Ontario Human Rights Commission policy statement on COVID-19 vaccine mandates and proof of vaccine certificates
September 22, 2021
On September 1, 2021, the Ontario government announced that starting September 22, Ontarians will need to be fully vaccinated (two doses plus 14 days) and provide proof of vaccination along with photo ID to access certain public settings and facilities. By October 22, Ontario plans to develop and implement an enhanced digital vaccine certificate with unique QR (Quick Response) code that will verify vaccination status when scanned. A paper version of the certificate will be available for download or can be printed from the COVID-19 vaccination provincial portal.
The proof of vaccine regime currently applies to certain higher-risk indoor public settings where face coverings cannot always be worn. In addition to these settings, over the last few months many other organizations have begun to mandate vaccines for employees and service users.
On September 22, 2021, the Ontario Human Rights Commission issued a policy statement on COVID-19 vaccine mandates and proof of vaccine certificates. This policy statement covers:
- vaccine requirements
- duty to accommodate for medical reasons
- COVID testing as an alternative to vaccine requirements
- Time limited requirements, privacy protection
- Barriers in accessing COVID vaccines and testing
- Personal preferences and singular beliefs (not protected)
To read this important policy statement in full, click here.

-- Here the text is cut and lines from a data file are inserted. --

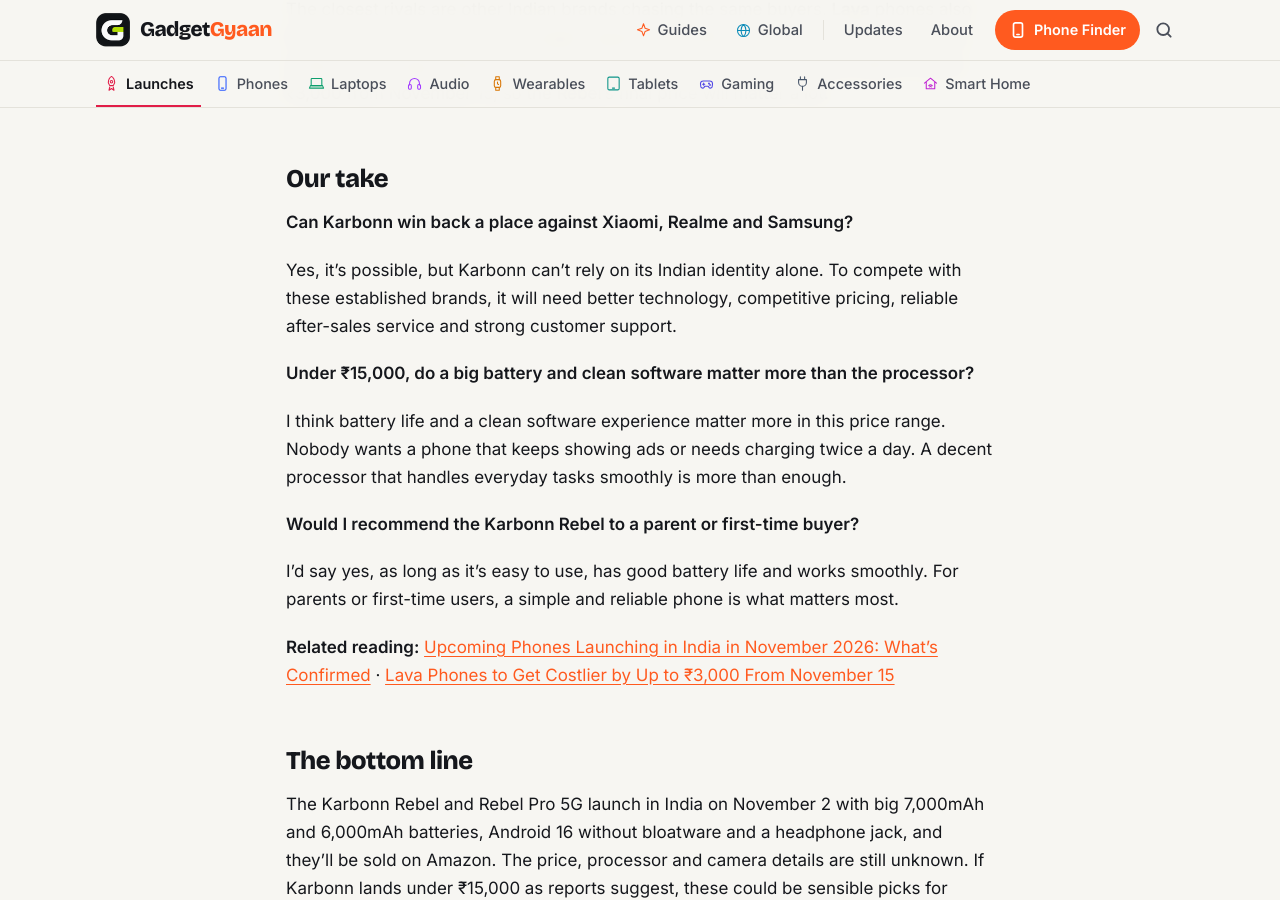
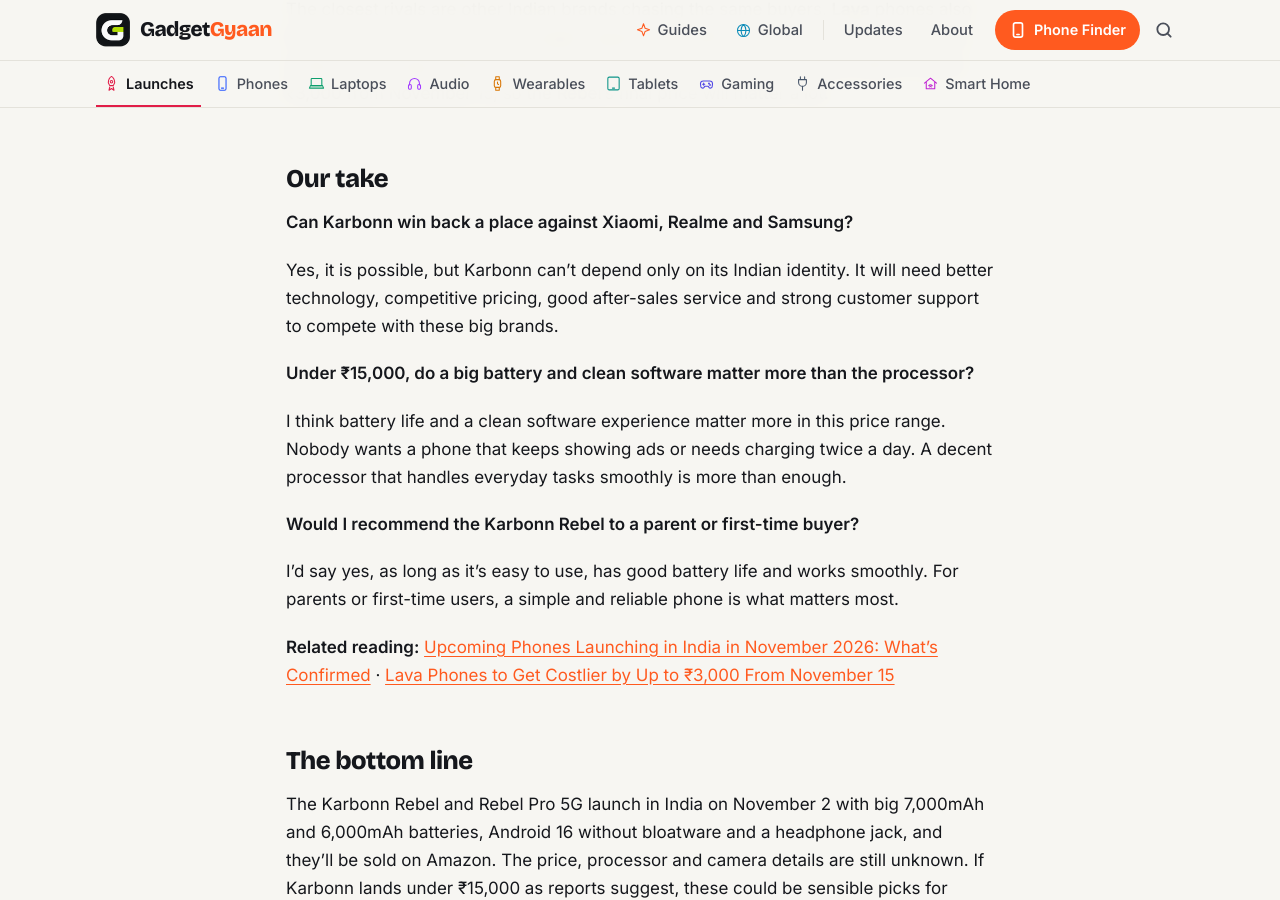
Before and after one commit to kiteksood167/kiteksood167.github.io, a Jekyll site: the page built from _posts/2026-11-01-karbonn-rebel-rebel-pro-5g-india-launch-november-2.md, in a window 1280 px wide and 900 px high, scrolled down 3944 px. Built offline with Jekyll 4.4.1, drawn with Linux system fonts in a browser that asks for light colours; comment, search, counter and statistics services are not loaded.

Commit message:
Karbonn post: keep owner's first answer closer to his wording
Co-Authored-By: Claude Opus 5.5 <noreply@anthropic.com>
Claude-Session: https://claude.ai/code/session_01WQRPmSxMwztgHXfstCGpBN

```diff
--- a/_posts/2026-11-01-karbonn-rebel-rebel-pro-5g-india-launch-november-2.md
+++ b/_posts/2026-11-01-karbonn-rebel-rebel-pro-5g-india-launch-november-2.md
@@ -81,7 +81,7 @@ The closest rivals are other Indian brands chasing the same buyers. **Lava** pho
 
 **Can Karbonn win back a place against Xiaomi, Realme and Samsung?**
 
-Yes, it's possible, but Karbonn can't rely on its Indian identity alone. To compete with these established brands, it will need better technology, competitive pricing, reliable after-sales service and strong customer support.
+Yes, it is possible, but Karbonn can't depend only on its Indian identity. It will need better technology, competitive pricing, good after-sales service and strong customer support to compete with these big brands.
 
 **Under ₹15,000, do a big battery and clean software matter more than the processor?**
 
```
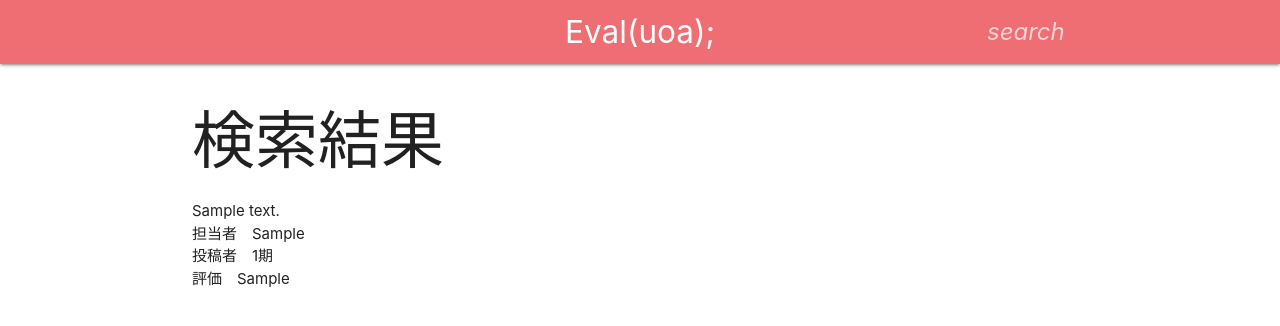
After one commit to black315/uoa_eval, a Rails app: page /posts/search in a window 1280 px wide. The commit adds this page. Shown: the top 326 px of the page. Run offline with Rails 7, Linux system fonts and the light colour scheme; tables that the repository leaves empty hold one stand-in row (values such as "Sample post"); style sheets or scripts are compiled from the project's sources; some libraries are stand-ins or nearby versions.

Commit message:
Add search function

```diff
--- /dev/null
+++ b/app/controllers/posts_controller.rb
@@ -0,0 +1,16 @@
+class PostsController < ApplicationController
+  def search
+    if params[:keyword]
+      @posts = Post.where('(content LIKE ?) OR (instructor LIKE ?)',
+                          "%#{params[:keyword]}%", "%#{params[:keyword]}%")
+    else
+      @posts = Post.all
+    end
+  end
+
+  def create
+    @post = Post.new(params[:post].permit(:subject_id, :content, :instructor, :period, :rate))
+    @post.save
+    redirect_to subjects_show_path(params[:post]['subject_id'])
+  end
+end
--- a/app/views/layouts/application.html.erb
+++ b/app/views/layouts/application.html.erb
@@ -16,6 +16,17 @@
           <div class="brand-logo center">
             <%= link_to "Eval(uoa);", subjects_index_path, data: {"turbolinks" => false} %>
           </div>
+          <ul class="right hide-on-med-and-down">
+            <li>
+          <form action="/posts/search" method="get">
+            <div class="input-field">
+              <input id="keyword" name="keyword" type="search">
+              <label class="label-icon" for="search"><i class="material-icons">search</i></label>
+              <i class="material-icons">close</i>
+            </div>
+          </form>
+            </li>
+          </ul>
         </div>
       </nav>
     </div>
--- /dev/null
+++ b/app/views/posts/search.html.erb
@@ -0,0 +1,11 @@
+<h1>検索結果</h1>
+<ul>
+  <% @posts.each do |post| %>
+    <div>
+      <%= post.content %>
+    </div>
+    <div>担当者　<%= post.instructor %></div>
+    <div>投稿者　<%= post.period %>期 </div>
+    <div>評価　<%= post.rate %></div>
+  <% end %>
+</ul>
--- a/config/routes.rb
+++ b/config/routes.rb
@@ -2,7 +2,8 @@ Rails.application.routes.draw do
   # For details on the DSL available within this file, see http://guides.rubyonrails.org/routing.html
   root :to => 'subjects#index'
   get 'subjects/index'
+  get 'posts/search' => 'posts#search', as: :post_search
   get 'subjects/show/:id' => 'subjects#show', as: :subjects_show
   post 'subjects/create' => 'subjects#create'
-  post 'posts/create' => 'post#create', as: :post_create
+  post 'posts/create' => 'posts#create', as: :post_create
 end
```
Also changed, not shown: app/controllers/post_controller.rb (deleted, +0 -7 lines), 4 other files.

Employee Vaccination Requirements
September 24, 2021 update
“There is currently no legislation requiring workers to notify their employers when they have received the vaccine,” said Puneet Tiwari, legal counsel at HR consulting firm Peninsula Canada. “However, providing your employer with this information can be helpful to them in making health and safety decisions for the workplace.”
Can employers ask workers if they got the vaccine?
Employers may require workers to disclose whether they’ve received the vaccine, similarly to how they can ask for other medical evidence such as sick notes, according to Tiwari.
However, employers need to be careful, he said.
“It matters how much information the employer requires, as too much personal health information could result in a breach of privacy. Employers are advised to limit questions to whether the employee has received a vaccine, and which brand they received. The latter may be important in the future if certain vaccines turn out to be effective only for a limited time,” said Tiwari.
“This requirement should be clearly stated in a policy that explains what type of supporting documentation is required (for example: a document proving vaccination status).”
Employers have a duty to provide a safe workplace and the vaccination status of workers can be important information to have in order to do this.
Can employers share workers’ vaccination information?
Co-workers and customers to the business might be concerned about their safety and ask whether all or specific workers on shift have been vaccinated.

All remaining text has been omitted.